#### Problem description
From the records, return each line that has the word "index" in it.

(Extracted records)
[Start of section]

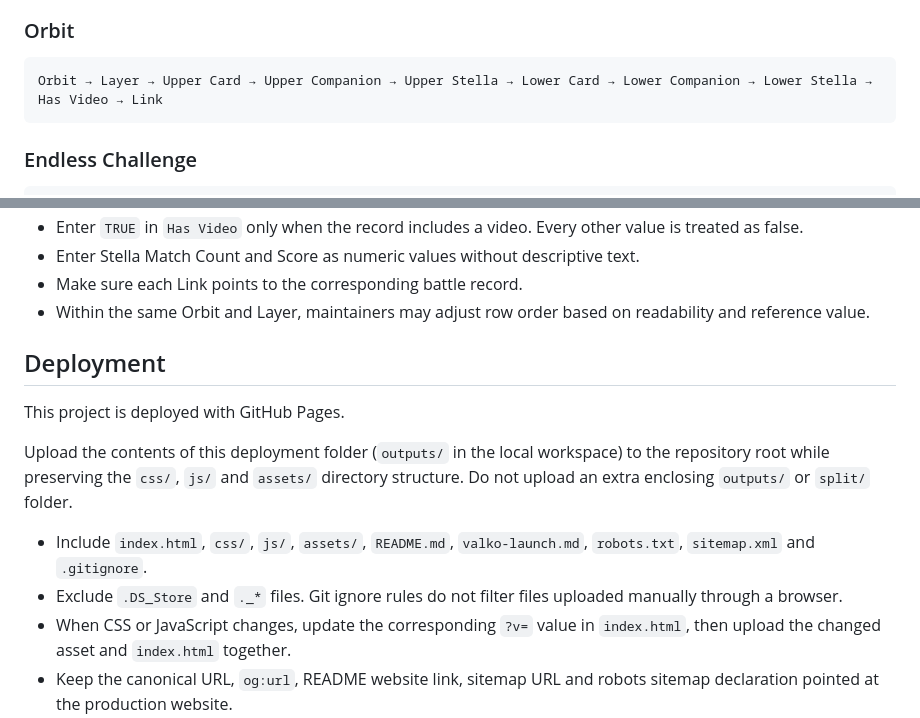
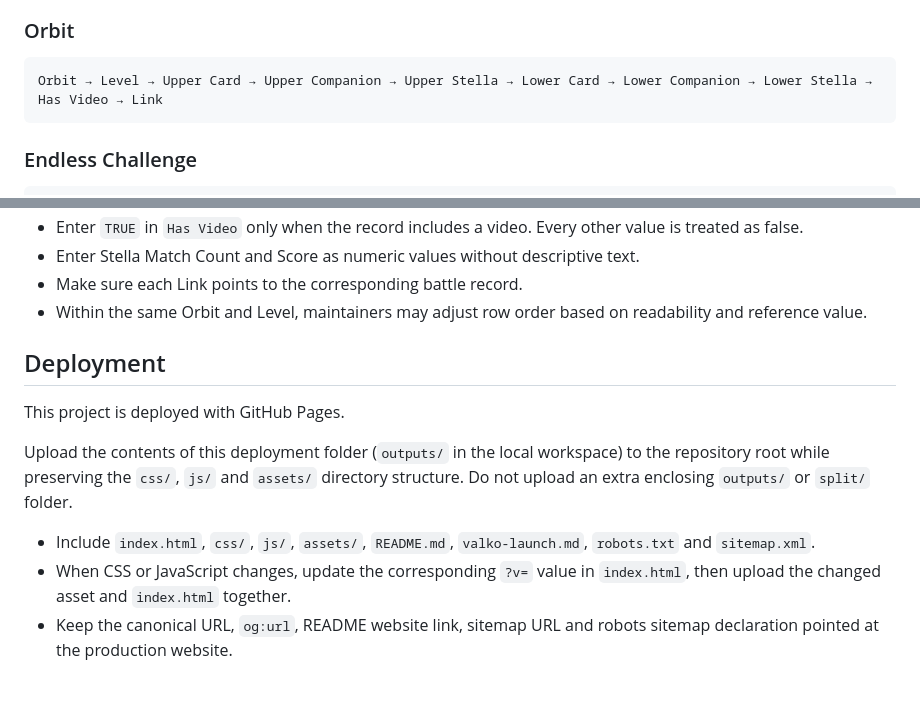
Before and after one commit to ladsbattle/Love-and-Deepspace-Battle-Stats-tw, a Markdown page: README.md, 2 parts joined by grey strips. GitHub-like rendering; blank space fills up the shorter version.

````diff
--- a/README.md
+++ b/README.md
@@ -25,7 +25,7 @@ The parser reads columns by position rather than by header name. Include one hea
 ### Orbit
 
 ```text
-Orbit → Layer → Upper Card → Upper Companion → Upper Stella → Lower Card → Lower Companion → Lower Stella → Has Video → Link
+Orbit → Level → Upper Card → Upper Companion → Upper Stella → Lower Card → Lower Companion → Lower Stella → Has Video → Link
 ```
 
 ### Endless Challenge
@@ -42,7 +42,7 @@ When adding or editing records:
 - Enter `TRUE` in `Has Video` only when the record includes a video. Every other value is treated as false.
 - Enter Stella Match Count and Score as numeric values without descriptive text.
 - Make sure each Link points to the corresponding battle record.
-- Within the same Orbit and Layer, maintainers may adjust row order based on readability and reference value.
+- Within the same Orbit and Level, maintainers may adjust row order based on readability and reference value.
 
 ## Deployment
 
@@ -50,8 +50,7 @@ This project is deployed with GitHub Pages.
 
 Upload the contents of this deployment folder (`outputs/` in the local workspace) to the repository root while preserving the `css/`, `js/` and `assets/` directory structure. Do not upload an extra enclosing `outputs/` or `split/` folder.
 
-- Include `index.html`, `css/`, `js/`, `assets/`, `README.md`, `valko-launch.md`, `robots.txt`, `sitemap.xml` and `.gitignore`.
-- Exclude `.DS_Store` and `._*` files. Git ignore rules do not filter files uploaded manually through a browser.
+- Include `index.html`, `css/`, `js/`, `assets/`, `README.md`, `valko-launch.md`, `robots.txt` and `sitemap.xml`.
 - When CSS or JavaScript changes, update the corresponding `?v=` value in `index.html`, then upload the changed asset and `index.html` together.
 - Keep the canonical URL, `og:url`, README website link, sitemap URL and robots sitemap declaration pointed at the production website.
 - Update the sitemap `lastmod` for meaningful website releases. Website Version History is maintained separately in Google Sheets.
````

[End of section]

#### Written reply
-- Include `index.html`, `css/`, `js/`, `assets/`, `README.md`, `valko-launch.md`, `robots.txt`, `sitemap.xml` and `.gitignore`.
+- Include `index.html`, `css/`, `js/`, `assets/`, `README.md`, `valko-launch.md`, `robots.txt` and `sitemap.xml`.
 - When CSS or JavaScript changes, update the corresponding `?v=` value in `index.html`, then upload the changed asset and `index.html` together.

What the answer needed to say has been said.